_SUPPLIED DATA_
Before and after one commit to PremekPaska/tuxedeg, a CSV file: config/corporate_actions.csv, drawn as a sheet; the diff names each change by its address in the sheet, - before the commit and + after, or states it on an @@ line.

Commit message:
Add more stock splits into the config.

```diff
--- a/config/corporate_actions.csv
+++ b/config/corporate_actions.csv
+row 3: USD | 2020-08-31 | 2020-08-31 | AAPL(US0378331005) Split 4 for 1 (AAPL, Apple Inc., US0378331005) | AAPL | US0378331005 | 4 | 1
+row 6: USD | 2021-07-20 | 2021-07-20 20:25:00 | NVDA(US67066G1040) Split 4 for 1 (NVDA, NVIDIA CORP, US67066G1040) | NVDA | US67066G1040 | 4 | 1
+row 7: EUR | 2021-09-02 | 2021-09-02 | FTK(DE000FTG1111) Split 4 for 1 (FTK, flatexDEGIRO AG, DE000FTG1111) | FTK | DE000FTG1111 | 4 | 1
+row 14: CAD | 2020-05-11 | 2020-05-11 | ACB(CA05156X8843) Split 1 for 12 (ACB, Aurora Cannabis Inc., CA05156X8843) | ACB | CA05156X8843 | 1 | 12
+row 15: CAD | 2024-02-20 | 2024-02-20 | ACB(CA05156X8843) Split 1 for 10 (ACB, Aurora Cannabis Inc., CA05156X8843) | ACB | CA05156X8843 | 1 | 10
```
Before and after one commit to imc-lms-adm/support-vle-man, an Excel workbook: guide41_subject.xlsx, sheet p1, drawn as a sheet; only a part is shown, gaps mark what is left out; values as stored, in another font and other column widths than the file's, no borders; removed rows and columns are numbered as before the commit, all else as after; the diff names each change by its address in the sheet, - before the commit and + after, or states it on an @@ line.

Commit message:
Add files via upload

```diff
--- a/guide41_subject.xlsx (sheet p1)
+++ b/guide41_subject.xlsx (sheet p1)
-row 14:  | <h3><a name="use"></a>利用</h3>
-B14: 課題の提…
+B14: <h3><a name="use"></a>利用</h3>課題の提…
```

_WHAT TO PRODUCE_
Return every line above in which the string "Aurora" occurs.

_WRITTEN SOLUTION_
+row 14: CAD | 2020-05-11 | 2020-05-11 | ACB(CA05156X8843) Split 1 for 12 (ACB, Aurora Cannabis Inc., CA05156X8843) | ACB | CA05156X8843 | 1 | 12
+row 15: CAD | 2024-02-20 | 2024-02-20 | ACB(CA05156X8843) Split 1 for 10 (ACB, Aurora Cannabis Inc., CA05156X8843) | ACB | CA05156X8843 | 1 | 10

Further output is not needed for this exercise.